TY - JOUR T1 - Association of obesity in early adulthood and middle age with incipient left ventricular dysfunction and structural remodeling: the CARDIA study (Coronary Artery Risk Development in Young Adults). AU - Kishi,Satoru, AU - Armstrong,Anderson C, AU - Gidding,Samuel S, AU - Colangelo,Laura A, AU - Venkatesh,Bharath A, AU - Jacobs,David R,Jr AU - Carr,J Jeffery, AU - Terry,James G, AU - Liu,Kiang, AU - Goff,David C,Jr AU - Lima,João A C, Y1 - 2014/09/03/ PY - 2013/12/13/received PY - 2014/03/05/revised PY - 2014/03/17/accepted PY - 2014/9/8/entrez PY - 2014/9/10/pubmed PY - 2015/11/3/medline KW - echocardiography KW - left ventricular function KW - left ventricular remodeling KW - obesity KW - risk factors KW - speckle tracking echocardiography KW - tissue Doppler imaging SP - 500 EP - 8 JF - JACC. Heart failure JO - JACC Heart Fail VL - 2 IS - 5 N2 - OBJECTIVES: The goal of this study was to investigate the relationship of body mass index (BMI) and its 25-year change to left ventricular (LV) structure and function.
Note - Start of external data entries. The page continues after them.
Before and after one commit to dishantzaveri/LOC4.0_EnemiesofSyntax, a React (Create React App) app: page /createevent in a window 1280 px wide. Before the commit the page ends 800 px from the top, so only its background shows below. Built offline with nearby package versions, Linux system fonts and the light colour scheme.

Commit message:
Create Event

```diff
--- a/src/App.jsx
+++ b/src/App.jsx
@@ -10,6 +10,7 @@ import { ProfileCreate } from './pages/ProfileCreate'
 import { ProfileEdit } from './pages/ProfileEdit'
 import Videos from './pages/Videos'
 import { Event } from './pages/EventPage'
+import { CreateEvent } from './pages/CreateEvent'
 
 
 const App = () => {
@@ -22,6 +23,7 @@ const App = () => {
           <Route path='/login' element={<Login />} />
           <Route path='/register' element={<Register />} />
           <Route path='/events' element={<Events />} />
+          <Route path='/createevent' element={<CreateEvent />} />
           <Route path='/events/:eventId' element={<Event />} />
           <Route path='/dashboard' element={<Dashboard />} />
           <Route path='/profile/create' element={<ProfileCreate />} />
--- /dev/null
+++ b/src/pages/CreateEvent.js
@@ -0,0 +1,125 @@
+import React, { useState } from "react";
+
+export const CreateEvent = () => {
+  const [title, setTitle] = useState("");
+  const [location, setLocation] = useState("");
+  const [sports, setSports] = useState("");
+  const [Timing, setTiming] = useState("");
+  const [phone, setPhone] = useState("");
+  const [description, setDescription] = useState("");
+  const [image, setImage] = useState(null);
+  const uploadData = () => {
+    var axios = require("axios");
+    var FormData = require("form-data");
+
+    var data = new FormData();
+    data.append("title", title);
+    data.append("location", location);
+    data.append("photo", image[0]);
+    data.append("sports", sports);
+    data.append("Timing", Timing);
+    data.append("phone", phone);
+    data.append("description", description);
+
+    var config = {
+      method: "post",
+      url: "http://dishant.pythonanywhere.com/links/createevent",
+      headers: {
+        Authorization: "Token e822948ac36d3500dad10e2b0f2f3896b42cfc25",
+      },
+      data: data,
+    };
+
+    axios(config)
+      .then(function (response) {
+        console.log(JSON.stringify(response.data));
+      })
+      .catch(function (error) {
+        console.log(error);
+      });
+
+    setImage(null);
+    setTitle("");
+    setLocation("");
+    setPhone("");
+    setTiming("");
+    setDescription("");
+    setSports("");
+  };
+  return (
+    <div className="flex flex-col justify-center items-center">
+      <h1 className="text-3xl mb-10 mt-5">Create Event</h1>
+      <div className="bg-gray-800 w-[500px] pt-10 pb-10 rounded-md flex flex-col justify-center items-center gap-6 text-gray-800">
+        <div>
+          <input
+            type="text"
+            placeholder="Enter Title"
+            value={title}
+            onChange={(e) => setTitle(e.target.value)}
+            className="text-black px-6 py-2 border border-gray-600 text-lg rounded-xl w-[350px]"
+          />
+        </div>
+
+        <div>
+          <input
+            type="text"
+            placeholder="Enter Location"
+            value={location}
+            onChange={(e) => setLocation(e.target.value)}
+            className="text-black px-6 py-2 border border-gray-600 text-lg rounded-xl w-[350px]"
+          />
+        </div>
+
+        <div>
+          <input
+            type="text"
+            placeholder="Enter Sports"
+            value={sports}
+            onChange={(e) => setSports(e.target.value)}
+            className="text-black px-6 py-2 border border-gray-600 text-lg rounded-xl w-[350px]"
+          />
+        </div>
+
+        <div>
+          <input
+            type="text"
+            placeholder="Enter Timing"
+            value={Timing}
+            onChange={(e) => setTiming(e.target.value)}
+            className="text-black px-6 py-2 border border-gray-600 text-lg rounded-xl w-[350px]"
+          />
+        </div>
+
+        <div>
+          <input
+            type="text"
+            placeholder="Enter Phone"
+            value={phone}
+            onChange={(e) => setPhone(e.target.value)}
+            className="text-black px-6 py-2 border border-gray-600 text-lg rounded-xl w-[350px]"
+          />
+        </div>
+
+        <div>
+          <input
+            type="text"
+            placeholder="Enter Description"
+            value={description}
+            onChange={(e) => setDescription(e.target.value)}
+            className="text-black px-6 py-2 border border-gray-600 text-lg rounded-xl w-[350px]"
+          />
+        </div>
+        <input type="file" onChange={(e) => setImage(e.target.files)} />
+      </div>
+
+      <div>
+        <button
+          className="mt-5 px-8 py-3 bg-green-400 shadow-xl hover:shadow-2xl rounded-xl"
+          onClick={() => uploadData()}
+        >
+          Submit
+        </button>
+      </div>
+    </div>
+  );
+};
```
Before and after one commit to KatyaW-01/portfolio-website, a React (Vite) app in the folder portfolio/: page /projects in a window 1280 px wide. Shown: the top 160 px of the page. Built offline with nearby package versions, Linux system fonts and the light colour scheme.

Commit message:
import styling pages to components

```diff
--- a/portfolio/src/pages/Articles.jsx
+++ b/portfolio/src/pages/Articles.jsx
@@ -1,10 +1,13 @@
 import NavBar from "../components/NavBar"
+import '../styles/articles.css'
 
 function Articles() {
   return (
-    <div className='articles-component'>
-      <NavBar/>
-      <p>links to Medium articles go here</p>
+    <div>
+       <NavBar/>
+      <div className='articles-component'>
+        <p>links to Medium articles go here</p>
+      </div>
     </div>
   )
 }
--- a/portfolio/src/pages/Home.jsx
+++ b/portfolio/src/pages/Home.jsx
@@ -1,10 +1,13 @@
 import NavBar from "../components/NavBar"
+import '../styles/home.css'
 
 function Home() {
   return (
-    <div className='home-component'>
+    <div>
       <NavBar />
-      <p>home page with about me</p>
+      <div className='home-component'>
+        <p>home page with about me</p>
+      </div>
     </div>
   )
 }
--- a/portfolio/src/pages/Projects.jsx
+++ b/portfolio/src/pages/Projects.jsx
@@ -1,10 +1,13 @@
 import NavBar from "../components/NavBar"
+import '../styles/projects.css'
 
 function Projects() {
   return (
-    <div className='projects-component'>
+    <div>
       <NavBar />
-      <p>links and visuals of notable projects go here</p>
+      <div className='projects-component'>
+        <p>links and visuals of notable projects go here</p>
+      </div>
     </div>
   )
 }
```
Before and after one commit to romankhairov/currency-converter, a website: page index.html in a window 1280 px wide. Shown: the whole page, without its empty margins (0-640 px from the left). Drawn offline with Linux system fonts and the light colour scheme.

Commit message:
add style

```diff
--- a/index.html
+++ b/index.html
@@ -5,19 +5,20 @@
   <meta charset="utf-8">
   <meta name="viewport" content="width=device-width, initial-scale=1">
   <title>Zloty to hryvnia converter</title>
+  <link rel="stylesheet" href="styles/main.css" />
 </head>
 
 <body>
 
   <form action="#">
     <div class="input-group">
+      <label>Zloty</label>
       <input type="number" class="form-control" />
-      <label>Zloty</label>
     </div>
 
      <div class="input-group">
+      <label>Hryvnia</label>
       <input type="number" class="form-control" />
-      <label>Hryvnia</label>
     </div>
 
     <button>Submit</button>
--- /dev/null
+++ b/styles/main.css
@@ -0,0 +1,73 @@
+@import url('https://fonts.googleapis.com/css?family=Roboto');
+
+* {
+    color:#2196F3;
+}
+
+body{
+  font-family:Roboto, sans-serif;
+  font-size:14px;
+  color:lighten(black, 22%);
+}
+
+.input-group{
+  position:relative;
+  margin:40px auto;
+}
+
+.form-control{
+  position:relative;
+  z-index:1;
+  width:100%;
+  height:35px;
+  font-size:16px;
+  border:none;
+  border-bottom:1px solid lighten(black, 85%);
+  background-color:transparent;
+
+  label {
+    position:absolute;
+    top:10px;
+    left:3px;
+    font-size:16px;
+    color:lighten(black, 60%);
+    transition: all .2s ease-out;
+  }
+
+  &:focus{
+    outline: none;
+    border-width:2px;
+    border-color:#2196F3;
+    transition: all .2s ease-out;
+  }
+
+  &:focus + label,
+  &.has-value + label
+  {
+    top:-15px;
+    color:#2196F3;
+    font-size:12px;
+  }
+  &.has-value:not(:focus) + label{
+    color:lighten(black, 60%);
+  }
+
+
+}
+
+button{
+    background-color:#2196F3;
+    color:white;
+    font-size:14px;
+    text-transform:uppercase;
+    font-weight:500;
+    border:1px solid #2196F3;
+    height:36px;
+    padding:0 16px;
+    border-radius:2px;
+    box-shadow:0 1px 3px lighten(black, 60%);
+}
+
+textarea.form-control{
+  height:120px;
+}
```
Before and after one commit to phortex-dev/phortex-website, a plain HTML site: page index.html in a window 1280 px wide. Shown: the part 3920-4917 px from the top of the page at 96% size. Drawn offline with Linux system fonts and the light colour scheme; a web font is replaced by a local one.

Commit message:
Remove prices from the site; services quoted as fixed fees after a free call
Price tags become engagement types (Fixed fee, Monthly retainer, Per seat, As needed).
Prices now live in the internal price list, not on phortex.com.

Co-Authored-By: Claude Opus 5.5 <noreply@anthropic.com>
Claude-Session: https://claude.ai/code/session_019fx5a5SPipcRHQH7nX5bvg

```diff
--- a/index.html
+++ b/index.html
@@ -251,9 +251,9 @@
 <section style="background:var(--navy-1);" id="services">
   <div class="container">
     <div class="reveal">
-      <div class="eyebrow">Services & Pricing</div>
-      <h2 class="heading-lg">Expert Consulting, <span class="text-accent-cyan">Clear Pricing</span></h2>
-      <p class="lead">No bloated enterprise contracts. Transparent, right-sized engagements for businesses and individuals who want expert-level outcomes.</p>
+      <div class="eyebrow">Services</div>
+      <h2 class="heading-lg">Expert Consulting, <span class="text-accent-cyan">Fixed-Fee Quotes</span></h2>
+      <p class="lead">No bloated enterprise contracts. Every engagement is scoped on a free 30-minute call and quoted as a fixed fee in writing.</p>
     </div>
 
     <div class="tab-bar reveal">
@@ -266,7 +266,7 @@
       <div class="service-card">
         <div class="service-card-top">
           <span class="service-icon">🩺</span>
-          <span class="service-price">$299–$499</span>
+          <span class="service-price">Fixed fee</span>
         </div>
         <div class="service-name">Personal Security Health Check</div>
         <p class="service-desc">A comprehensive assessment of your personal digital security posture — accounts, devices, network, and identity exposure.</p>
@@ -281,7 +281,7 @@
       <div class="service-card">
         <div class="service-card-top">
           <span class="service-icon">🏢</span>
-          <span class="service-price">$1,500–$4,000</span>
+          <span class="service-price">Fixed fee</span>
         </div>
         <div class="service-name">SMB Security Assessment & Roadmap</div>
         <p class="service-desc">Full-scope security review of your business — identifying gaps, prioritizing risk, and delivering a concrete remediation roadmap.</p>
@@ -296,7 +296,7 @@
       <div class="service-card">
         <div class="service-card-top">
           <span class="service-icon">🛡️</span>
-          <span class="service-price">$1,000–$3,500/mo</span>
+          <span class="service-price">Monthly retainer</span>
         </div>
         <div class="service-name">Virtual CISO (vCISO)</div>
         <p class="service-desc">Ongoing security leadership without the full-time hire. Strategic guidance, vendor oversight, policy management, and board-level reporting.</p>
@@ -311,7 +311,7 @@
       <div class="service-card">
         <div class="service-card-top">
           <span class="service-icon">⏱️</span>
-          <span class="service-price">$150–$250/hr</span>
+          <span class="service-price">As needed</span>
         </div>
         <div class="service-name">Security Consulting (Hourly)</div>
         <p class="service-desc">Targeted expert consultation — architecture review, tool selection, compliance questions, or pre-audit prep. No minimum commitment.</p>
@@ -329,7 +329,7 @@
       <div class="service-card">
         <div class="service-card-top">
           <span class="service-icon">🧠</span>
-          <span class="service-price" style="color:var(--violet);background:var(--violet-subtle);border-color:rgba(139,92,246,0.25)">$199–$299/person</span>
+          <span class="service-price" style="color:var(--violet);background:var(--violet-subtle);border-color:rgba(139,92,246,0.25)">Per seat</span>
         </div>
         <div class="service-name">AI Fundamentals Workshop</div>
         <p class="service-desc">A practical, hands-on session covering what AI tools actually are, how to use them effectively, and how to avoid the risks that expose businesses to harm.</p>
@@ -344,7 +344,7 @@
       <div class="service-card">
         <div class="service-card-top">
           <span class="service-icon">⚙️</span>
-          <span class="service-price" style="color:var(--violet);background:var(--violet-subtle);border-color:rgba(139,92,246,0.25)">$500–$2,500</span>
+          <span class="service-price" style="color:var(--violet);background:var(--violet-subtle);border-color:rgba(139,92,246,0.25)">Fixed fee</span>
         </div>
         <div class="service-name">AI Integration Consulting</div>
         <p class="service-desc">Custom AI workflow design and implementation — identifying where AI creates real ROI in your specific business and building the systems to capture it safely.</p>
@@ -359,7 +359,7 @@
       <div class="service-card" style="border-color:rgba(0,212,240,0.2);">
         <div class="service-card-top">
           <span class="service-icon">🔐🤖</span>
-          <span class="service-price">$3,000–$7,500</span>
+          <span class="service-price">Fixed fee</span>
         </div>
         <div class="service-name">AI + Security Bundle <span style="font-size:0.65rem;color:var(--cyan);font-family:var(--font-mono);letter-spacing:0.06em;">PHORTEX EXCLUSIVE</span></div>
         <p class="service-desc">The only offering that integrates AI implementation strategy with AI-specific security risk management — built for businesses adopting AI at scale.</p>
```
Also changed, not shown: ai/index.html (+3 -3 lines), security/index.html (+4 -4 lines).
BACKGROUND: Longstanding obesity may be associated with clinical cardiac dysfunction and heart failure. Whether obesity relates to cardiac dysfunction during young adulthood and middle age has not been investigated. METHODS: The CARDIA (Coronary Artery Risk Development in Young Adult) study enrolled white and black adults ages 18 to 30 years in 1985 to 1986 (Year-0). At Year-25, cardiac function was assessed by conventional echocardiography, tissue Doppler imaging (TDI), and speckle tracking echocardiography (STE). Twenty-five-year change in BMI (classified as low: <27 kg/m(2) and high: ≥27 kg/m(2)) was categorized into 4 groups (Low-Low, High-Low, Low-High, and High-High). Multiple linear regression was used to quantify the association between categorical changes in BMI (Low-Low as reference) with LV structural and functional parameters obtained in middle age, adjusting for baseline and 25-year change in risk factors. RESULTS: The mean BMI was 24.4 kg/m(2) in 3,265 participants included at Year-0. Change in BMI adjusted for risk factors was directly associated with incipient myocardial systolic dysfunction assessed by STE (High-High: β-coefficient = 0.67; Low-High: β-coefficient = 0.35 for longitudinal peak systolic strain) and diastolic dysfunction assessed by TDI (High-High: β-coefficient = -074; Low-High: β-coefficient = -0.45 for e') and STE (High-High: β-coefficient = -0.06 for circumferential early diastolic strain rate). Greater BMI was also significantly associated with increased LV mass/height (High-High: β-coefficient = 26.11; Low-High: β-coefficient = 11.87). CONCLUSIONS: Longstanding obesity from young adulthood to middle age is associated with impaired LV systolic and diastolic function assessed by conventional echocardiography, TDI, and STE in a large biracial cohort of adults age 43 to 55 years. SN - 2213-1787 UR - https://www.unboundmedicine.com/medline/citation/25194290/Association_of_obesity_in_early_adulthood_and_middle_age_with_incipient_left_ventricular_dysfunction_and_structural_remodeling:_the_CARDIA_study__Coronary_Artery_Risk_Development_in_Young_Adults__ L2 - https://linkinghub.elsevier.com/retrieve/pii/S2213-1779(14)00073-0 DB - PRIME DP - Unbound Medicine ER -